Monday, June 17, 2024

Motown Magnified: 2024 NFL Draft shines a welcomed spotlight on Detroit

April 24, 2024
The NFL Draft Experience, the draft's ultimate fan festival site, will take place at Hart Plaza from Thursday, April 25, to Saturday, April 27. The NFL Draft will begin at 7 p.m. on Thursday, April 25, at One Campus Martius in downtown Detroit, Michigan.
The NFL Draft Experience, the draft's ultimate fan festival site, will take place at Hart Plaza from Thursday, April 25, to Saturday, April 27. The NFL Draft will begin at 7 p.m. on Thursday, April 25, at One Campus Martius in downtown Detroit, Michigan.

For Detroit residents and Lions fans, the 2024 NFL Draft has been a long time coming

It’s been over two years since the most popular sport in America announced its 2024 draft would take place in the Motor City. In that time span, the hometown Lions have risen from the ashes of a perennial bottom-feeder in the NFL to a formidable force in the league. Detroit’s 2023 run to the NFC Championship placed it on a national stage, a position it hadn’t graced since its infamous winless season in 2008 – when the Lions were popular for all the wrong reasons. 

The last nine months have changed a great deal of narratives surrounding the Lions and the city of Detroit. In the playoffs this past January, national broadcast shots panning the fabric of Detroit were a beloved sight to many. The Lions fandom showed its true colors all season, instantly showing out to Ford Field in record numbers from the first signs of a competitive football team.

Motown has reclaimed its position in the national sports eye. With the 2024 NFL Draft set to begin at 7 p.m. on Thursday at One Campus Martius in downtown Detroit, the city is on the clock once again. 

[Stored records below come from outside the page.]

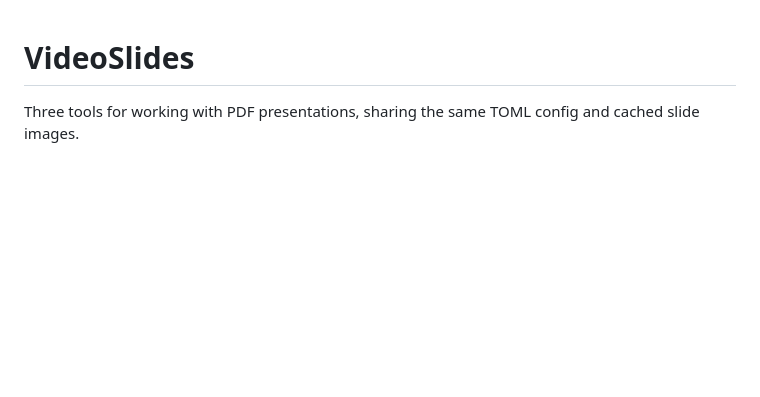
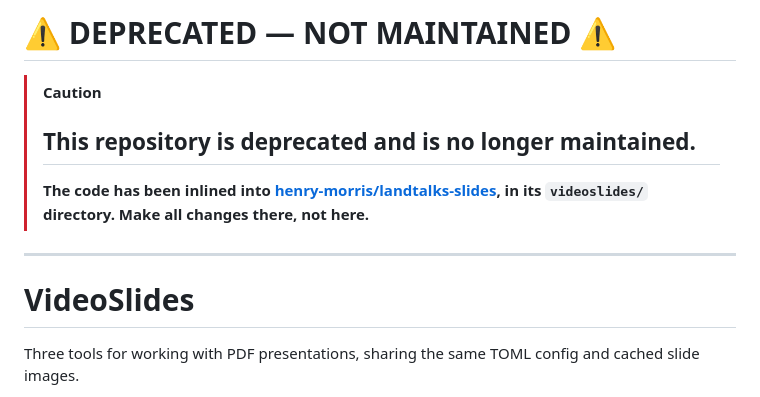
Before and after one commit to henry-morris/videoslides, a Markdown page: README.md, the part around the change. Drawn GitHub-style; blank space fills up the shorter version.

Commit message:
Mark deprecated: inlined into landtalks-slides
The code now lives in henry-morris/landtalks-slides, in videoslides/.

Co-Authored-By: Claude Opus 5.5 <noreply@anthropic.com>

```diff
--- a/README.md
+++ b/README.md
@@ -1,3 +1,14 @@
+# ⚠️ DEPRECATED — NOT MAINTAINED ⚠️
+
+> [!CAUTION]
+> ## **This repository is deprecated and is no longer maintained.**
+>
+> **The code has been inlined into
+> [henry-morris/landtalks-slides](https://github.com/henry-morris/landtalks-slides),
+> in its `videoslides/` directory. Make all changes there, not here.**
+
+---
+
 # VideoSlides
 
 Three tools for working with PDF presentations, sharing the same TOML config and cached slide images.
```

Although the NFL Draft experience – the week’s ultimate fan festival – isn’t operational until Thursday, Detroit resident Chris Haider joined many others outside Hart Plaza with his daughter Wednesday afternoon to take a gander. Donning a “One Pride” Lions fleece, Haider said he’s been awaiting this week for well over a year.

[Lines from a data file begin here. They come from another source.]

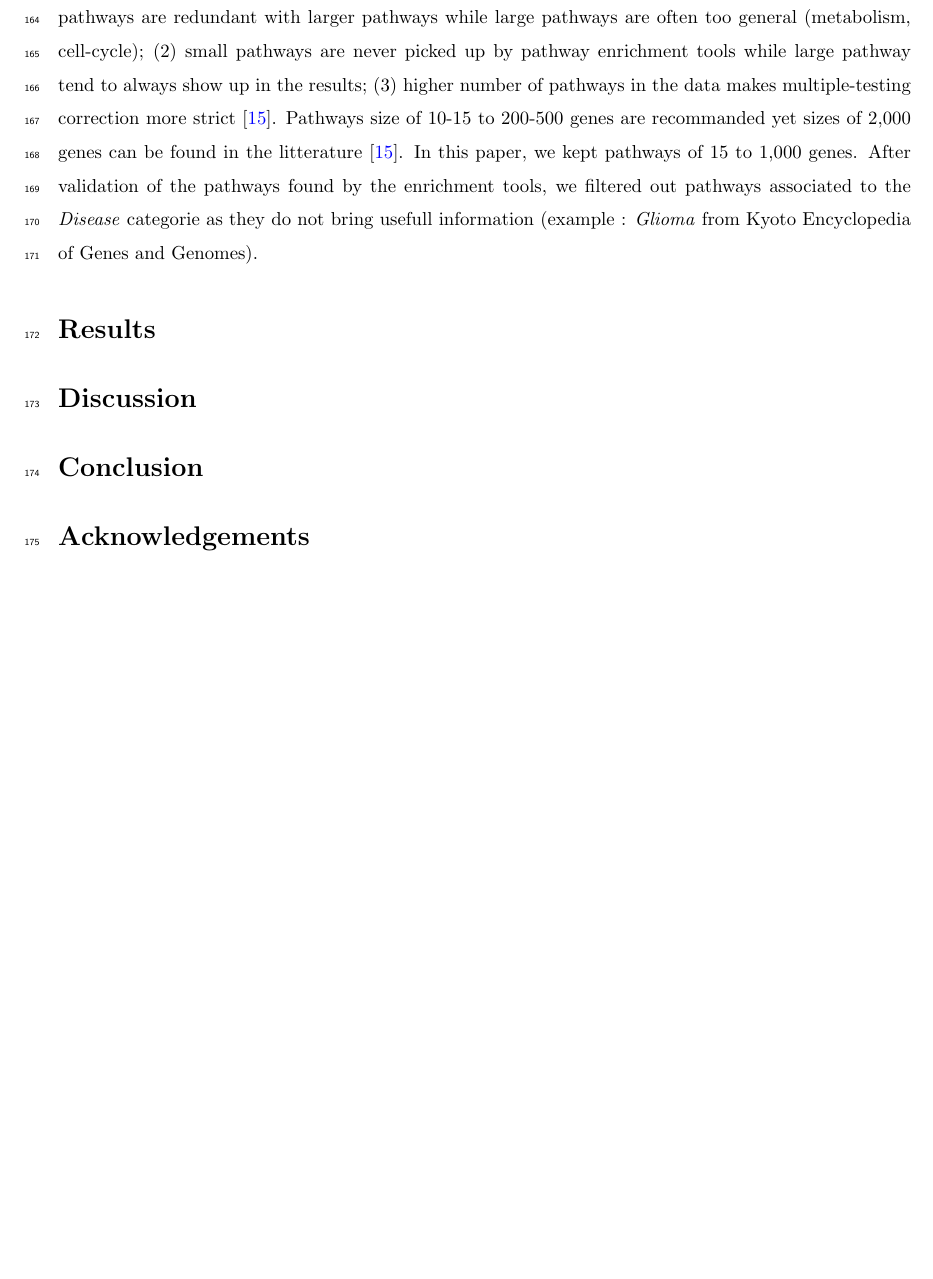
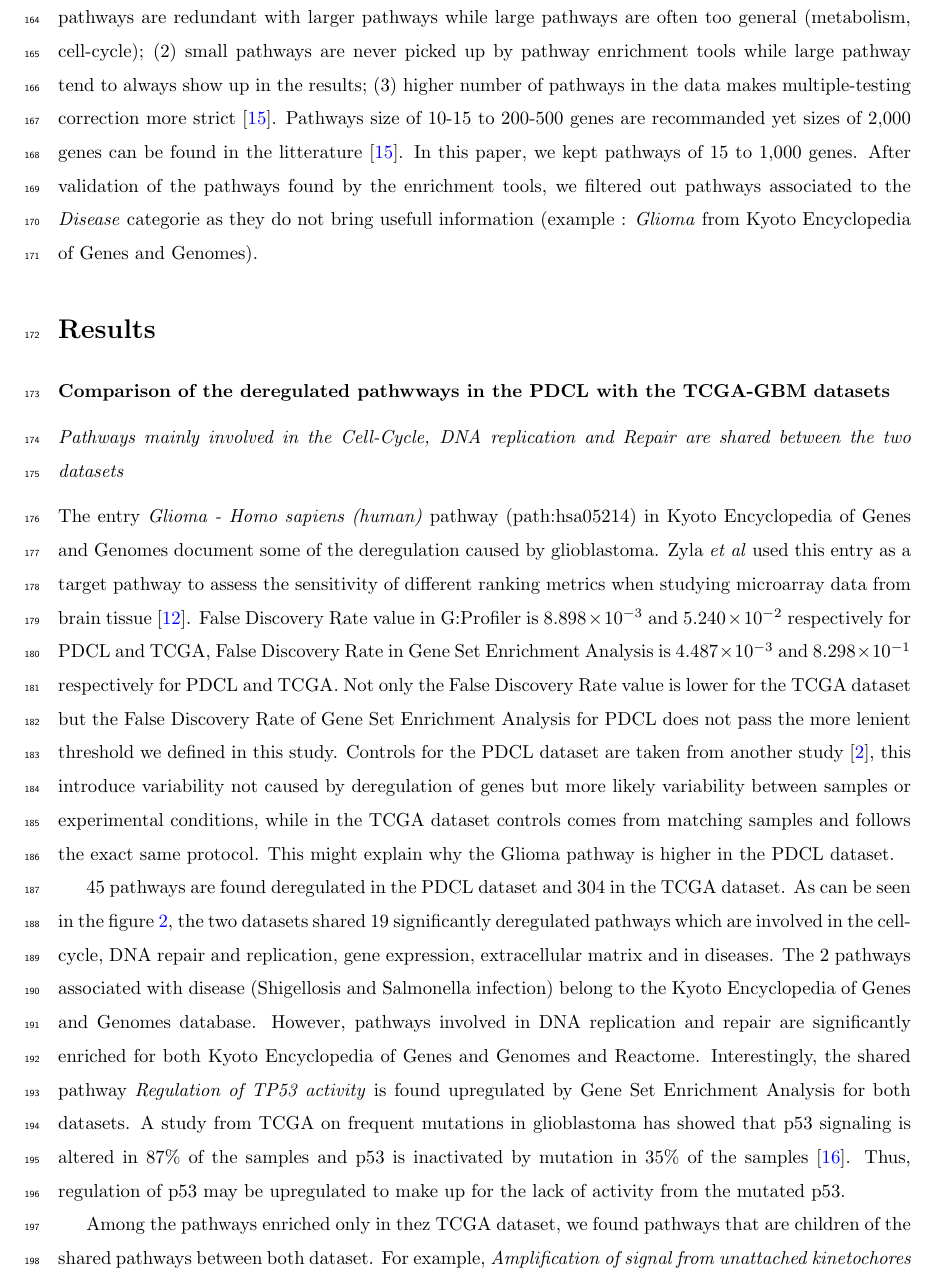
Before and after one commit to khaathe/pdcl-data-analysis, a LaTeX paper (manuscript.tex, which reads manuscript/acronym.tex, manuscript/result.tex): part of page 7 of 9 before the commit and part of page 7 of 11 after it, cut so that both start at the same text, the shorter picture padded with empty space. Compiled offline with pdfLaTeX.

Commit message:
Shared pathways between the 2 datasets

```diff
--- a/manuscript/acronym.tex
+++ b/manuscript/acronym.tex
@@ -12,3 +12,4 @@
 \newacronym{gmt}{Gene Matrix Transposed}{GMT}
 \newacronym{kegg}{Kyoto Encyclopedia of Genes and Genomes}{KEGG}
 \newacronym{es}{enrichment score}{ES}
+\newacronym{ecm}{Extra-Cellular Matrix}{ECM}
--- a/manuscript/result.tex
+++ b/manuscript/result.tex
@@ -1 +1,15 @@
 \section{Results}
+
+\subsection{Comparison of the deregulated pathwways in the PDCL with the TCGA-GBM datasets}
+
+\subsubsection{Pathways mainly involved in the Cell-Cycle, DNA replication and Repair are shared between the two datasets}
+
+The entry \textit{Glioma - Homo sapiens (human)} pathway (path:hsa05214) in \acrshort{kegg} document some of the deregulation caused by glioblastoma.
+Zyla \textit{et al} used this entry as a target pathway to assess the sensitivity of different ranking metrics when studying microarray data from brain tissue \cite*{Zyla2017}.
+\acrshort{fdr} value in G:Profiler is $8.898 \times 10^{-3}$ and $5.240 \times 10^{-2}$ respectively for \acrshort{pdcl} and \acrshort{tcga}, \acrshort{fdr} in \acrshort{gsea} is $4.487 \times 10^{-3}$ and $8.298 \times 10^{-1}$ respectively for \acrshort{pdcl} and \acrshort{tcga}.
+Not only the \acrshort{fdr} value is lower for the \acrshort{tcga} dataset but the \acrshort{fdr} of \acrshort{gsea} for \acrshort{pdcl} does not pass the more lenient threshold we defined in this study.
+Controls for the \acrshort{pdcl} dataset are taken from another study \cite*{Lundin2018}, this introduce variability not caused by deregulation of genes but more likely variability between samples or experimental conditions, while in the \acrshort{tcga} dataset controls comes from matching samples and follows the exact same protocol.
+This might explain why the Glioma pathway is higher in the \acrshort{pdcl} dataset.
+
+45 pathways are found deregulated in the \acrshort{pdcl} dataset and 304 in the \acrshort{tcga} dataset.
+As can be seen in the figure \ref{fig:heatmap-fdr-global-tcga}, the two datasets shared 19 significantly deregulated pathways which are involved in the cell-cycle, DNA repair and replication, gene expression, extracellular matrix and in diseases.
@@ -1,0 +22,10 @@
+    \label{fig:heatmap-fdr-global-tcga}
+\end{figure}
+The 2 pathways associated with disease (Shigellosis and Salmonella infection) belong to the \acrshort{kegg} database.
+However, pathways involved in DNA replication and repair are significantly enriched for both \acrshort{kegg} and Reactome.
+Interestingly, the shared pathway \textit{Regulation of TP53 activity} is found upregulated by \acrshort{gsea} for both datasets.
+A study from \acrshort{tcga} on frequent mutations in glioblastoma has showed that p53 signaling is altered  in 87\% of the samples and p53 is inactivated by mutation in 35\% of the samples \cite*{McLendon2008}.
+Thus, regulation of p53 may be upregulated to make up for the lack of activity from the mutated p53.
+
+Among the pathways enriched only in thez \acrshort{tcga} dataset, we found pathways that are children of the shared pathways between both dataset.
+For example, \textit{Amplification of signal from unattached kinetochores via a MAD2 inhibitory signal} (R-HSA-141444) is a children pathway of \textit{Cell Cycle Checkpoints} (R-HSA-69620) that is to say it is smaller pathway which take place in its parent pathways.
```
Also changed, not shown: manuscript/img/heatmap-fdr-global-tcga.png (added), manuscript/result.tex (23 more changed lines).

“I wasn’t nearly as excited for this when I bought these tickets and scheduled this weekend as I am now,” Haider, a Clawson, Michigan native and Grosse Pointe resident of almost 20 years said. “I’ve lived here for basically my entire life and never seen this much of a spotlight. (It) probably helps the team is good, but trust me, we’re enjoying this.” 

When it comes to the event scale of amateur drafts, the NFL blows all major professional sports organizations out of the water. The NBA draft is a two-round, one-day event. MLB and the NHL drafts largely feature younger, more raw talent. The NFL Draft is one-of-a-kind in its festivities, fan attraction and overall implications. Each year, it’s where the next decade of billion-dollar franchises are decided.

So, wherever the three-day, seven-round event goes year after year, a full-blown party goes with it. 

“Oh, it’s been crazy,” Marquita Rowen said, who doesn’t watch football but works as a server four days a week in downtown Detroit. “No parking, people everywhere. It’s been fun, though, because I know everyone’s leaving soon and it’s kind of a tourist thing. It can get stressful, but we like showing off where we live whenever we get the chance.” 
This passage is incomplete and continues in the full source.